different from how Lisp reads and evaluates any other source code you hand to
Saying this absolutely an oversimplification. And I am not skirting the details because I don't think understanding them is important. It is important. But I wanted to give a small taste of what it can be like to work with code that generates code. That way it might seem a little less abstract if you want to learn more in the future.
I hope I managed to make it feel kind of intuitive. Almost as if you are discovering a tool as you are using it. That has been my experience of using CL over several years. And it would be nice to try to replicate some of that feeling in others in a slightly shorter amount of time.
Even if this tutorial seems like an overly complicated way to write what is ostensibly a for loop. Another way to think about it is that we have extended the Lisp language by writing a plugin for Lisp. And the plugin is written in Lisp as well. Once you start thinking about programming and—more importantly—problem solving in this way, it is very hard to go back.
TL;DR, Macros are an extremely powerful way to fundamentally shape the language you are using to solve your problems. Not just the words and tools you already have in it.
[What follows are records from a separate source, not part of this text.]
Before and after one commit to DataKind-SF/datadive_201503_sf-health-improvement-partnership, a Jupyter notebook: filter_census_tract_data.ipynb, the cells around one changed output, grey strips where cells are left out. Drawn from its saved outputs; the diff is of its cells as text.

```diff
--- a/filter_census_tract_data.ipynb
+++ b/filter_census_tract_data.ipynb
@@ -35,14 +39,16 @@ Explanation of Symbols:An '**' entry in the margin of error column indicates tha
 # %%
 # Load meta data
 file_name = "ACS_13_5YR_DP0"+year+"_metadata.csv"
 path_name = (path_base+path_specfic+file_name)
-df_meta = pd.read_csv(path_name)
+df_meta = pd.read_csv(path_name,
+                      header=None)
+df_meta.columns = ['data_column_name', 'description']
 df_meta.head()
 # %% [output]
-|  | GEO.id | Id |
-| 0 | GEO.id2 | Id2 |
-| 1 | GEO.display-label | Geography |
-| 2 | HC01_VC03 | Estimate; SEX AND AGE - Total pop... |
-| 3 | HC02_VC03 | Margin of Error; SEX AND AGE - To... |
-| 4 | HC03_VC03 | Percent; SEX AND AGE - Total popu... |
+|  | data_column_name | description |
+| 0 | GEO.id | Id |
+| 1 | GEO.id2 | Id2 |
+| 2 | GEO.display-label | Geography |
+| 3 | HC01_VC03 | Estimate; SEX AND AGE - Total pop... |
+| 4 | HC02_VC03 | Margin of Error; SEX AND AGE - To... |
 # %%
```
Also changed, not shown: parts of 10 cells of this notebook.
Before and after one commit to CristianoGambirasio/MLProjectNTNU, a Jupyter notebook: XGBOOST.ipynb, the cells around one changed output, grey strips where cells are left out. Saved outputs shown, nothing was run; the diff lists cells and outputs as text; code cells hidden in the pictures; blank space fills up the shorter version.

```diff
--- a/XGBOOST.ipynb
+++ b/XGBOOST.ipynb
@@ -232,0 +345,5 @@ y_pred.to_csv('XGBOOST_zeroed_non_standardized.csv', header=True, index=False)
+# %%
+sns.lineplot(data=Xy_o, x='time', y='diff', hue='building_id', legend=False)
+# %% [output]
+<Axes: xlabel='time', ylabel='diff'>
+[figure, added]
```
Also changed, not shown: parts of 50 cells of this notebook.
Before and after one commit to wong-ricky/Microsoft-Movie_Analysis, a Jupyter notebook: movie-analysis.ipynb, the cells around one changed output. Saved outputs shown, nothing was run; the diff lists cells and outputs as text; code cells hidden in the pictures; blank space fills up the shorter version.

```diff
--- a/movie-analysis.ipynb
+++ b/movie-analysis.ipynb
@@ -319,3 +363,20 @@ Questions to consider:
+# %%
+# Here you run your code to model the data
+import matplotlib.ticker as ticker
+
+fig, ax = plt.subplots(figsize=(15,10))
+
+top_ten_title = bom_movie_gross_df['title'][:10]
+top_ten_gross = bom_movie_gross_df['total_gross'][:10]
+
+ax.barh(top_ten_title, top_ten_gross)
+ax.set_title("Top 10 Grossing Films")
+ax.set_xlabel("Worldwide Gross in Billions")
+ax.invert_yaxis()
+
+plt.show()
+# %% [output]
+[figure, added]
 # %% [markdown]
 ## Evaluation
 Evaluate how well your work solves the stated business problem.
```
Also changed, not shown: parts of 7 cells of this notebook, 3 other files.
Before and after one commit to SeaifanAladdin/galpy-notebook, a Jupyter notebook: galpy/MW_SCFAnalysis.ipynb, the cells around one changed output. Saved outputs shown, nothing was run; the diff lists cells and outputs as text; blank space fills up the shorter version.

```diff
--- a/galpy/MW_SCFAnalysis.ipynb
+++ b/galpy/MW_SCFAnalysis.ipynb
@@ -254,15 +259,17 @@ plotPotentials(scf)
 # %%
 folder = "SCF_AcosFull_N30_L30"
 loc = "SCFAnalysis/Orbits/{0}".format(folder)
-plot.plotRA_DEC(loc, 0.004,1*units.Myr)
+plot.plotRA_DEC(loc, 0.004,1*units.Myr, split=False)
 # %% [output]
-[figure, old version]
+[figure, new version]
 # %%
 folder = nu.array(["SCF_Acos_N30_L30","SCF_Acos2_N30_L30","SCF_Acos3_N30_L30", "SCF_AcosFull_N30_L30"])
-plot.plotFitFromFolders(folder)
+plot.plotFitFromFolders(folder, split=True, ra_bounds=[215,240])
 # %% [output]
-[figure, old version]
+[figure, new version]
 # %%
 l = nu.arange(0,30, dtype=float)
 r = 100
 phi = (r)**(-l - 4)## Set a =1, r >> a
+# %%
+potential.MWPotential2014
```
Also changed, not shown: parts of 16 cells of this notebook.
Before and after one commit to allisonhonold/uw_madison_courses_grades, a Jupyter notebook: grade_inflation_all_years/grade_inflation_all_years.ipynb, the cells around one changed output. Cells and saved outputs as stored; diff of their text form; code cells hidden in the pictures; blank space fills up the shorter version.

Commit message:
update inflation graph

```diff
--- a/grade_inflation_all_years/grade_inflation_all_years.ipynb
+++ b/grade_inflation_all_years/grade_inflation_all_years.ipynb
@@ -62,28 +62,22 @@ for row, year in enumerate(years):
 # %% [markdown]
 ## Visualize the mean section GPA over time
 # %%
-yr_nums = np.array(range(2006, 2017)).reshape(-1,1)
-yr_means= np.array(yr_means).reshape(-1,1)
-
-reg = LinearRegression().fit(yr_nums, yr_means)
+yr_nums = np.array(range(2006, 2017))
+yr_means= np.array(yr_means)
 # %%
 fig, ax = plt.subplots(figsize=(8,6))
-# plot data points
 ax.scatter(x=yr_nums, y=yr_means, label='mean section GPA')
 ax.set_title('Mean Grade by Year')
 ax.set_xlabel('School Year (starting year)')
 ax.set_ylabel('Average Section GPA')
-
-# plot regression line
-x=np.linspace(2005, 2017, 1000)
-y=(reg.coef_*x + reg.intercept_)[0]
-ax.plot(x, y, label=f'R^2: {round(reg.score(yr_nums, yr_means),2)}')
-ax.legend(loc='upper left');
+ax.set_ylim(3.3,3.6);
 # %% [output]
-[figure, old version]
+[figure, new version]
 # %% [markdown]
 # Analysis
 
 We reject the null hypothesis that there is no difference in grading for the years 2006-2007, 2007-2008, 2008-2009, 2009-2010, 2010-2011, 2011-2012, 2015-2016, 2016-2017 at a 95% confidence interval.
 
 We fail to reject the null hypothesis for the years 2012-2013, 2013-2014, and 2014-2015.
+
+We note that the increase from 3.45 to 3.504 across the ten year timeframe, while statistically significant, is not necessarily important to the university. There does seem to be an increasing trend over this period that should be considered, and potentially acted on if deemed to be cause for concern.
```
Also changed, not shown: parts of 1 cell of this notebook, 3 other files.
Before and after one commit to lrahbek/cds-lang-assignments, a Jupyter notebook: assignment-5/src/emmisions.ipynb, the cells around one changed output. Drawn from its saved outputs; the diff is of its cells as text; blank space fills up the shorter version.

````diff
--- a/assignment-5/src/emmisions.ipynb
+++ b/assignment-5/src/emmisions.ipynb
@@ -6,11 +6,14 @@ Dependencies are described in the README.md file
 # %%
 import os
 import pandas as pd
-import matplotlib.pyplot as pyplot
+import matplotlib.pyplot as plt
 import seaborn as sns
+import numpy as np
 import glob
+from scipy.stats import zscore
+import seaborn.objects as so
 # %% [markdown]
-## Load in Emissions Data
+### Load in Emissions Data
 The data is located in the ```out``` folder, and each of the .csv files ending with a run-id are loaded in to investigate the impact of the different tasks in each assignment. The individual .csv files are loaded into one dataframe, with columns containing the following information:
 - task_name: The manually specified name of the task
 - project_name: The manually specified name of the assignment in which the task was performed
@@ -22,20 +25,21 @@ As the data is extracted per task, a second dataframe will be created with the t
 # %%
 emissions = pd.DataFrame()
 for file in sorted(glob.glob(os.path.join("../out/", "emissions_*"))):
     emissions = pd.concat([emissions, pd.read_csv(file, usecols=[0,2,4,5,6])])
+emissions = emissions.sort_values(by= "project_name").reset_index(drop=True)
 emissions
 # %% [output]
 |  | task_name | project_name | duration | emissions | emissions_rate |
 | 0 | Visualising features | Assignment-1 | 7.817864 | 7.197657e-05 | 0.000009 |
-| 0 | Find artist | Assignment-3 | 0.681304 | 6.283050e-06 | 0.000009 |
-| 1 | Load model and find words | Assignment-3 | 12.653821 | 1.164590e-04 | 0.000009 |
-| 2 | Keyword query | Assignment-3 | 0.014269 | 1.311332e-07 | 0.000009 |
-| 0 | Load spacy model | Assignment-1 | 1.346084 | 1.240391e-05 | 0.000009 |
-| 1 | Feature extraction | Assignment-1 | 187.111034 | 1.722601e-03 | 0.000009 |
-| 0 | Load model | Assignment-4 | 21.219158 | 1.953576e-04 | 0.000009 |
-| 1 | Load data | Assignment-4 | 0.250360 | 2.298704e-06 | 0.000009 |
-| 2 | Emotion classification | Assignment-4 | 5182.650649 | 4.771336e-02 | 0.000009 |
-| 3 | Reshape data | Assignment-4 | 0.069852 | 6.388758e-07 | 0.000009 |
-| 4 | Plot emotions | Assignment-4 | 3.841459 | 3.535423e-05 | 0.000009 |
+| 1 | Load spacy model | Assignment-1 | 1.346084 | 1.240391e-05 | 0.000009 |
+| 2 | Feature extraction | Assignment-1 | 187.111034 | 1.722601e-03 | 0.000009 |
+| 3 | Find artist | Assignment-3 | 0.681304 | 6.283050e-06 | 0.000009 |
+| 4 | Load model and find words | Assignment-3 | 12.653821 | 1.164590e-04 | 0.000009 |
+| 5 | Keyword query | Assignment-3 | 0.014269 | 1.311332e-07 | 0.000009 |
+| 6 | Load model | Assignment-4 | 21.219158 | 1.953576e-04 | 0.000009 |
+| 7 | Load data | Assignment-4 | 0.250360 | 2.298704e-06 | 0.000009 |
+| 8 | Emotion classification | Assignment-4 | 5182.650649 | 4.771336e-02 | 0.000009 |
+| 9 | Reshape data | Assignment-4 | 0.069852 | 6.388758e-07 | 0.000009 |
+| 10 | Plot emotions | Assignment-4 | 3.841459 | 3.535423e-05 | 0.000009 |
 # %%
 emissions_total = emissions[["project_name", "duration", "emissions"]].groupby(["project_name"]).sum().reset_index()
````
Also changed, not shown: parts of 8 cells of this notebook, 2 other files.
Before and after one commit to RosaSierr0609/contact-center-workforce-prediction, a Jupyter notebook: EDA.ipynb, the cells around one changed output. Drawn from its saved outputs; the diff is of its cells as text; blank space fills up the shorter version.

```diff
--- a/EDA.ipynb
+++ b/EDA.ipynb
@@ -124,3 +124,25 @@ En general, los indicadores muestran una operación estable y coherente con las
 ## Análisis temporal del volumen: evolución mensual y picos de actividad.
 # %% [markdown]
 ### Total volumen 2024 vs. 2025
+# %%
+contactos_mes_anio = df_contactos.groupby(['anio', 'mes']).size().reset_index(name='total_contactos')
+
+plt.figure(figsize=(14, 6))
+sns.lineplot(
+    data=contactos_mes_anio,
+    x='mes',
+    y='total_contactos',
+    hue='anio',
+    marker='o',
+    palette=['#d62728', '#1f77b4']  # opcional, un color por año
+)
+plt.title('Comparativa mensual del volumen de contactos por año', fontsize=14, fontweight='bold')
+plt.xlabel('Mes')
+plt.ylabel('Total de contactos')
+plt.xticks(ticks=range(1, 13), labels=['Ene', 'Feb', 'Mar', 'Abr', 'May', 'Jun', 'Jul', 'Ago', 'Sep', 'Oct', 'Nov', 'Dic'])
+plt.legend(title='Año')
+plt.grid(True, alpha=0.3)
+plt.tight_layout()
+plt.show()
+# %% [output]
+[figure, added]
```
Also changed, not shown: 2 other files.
EDIT: I expand on this approach in the next post.
- Learning CL is absolutely worth your time if you are interested in learning a new programming language. However, if you want to spend your time learning something you are more likely to use directly in a professional setting you may want to consider Clojure instead. If I had not already built all my utilities I probably would start using it instead.
- I don't know what is the easiest alternative for Windows, sorry.
symbare two of the first functions introduced as a series of utilities in On Lisp by Paul Graham. the book and the other utilities can be seen in the link.
- In fact loop is a macro (or DSL, if you will) for looping that is already part of CL. Practical Common Lisp has an entire chapter about it.
- The reason for using
(gensym)is an entire topic in its own right. We have skirted the issue here, but macro hygiene is an important topic for writing good macros. Different Lisps have different approaches to this issue, and it is covered in detail in both Practical Common Lisp, On Lisp and Let over Lambda. I can also mention that the way we unceremoniously use
$as the iterator symbol in
do-triggeris vulnerable what's called variable capture; one of the primary issues related to macro hygiene.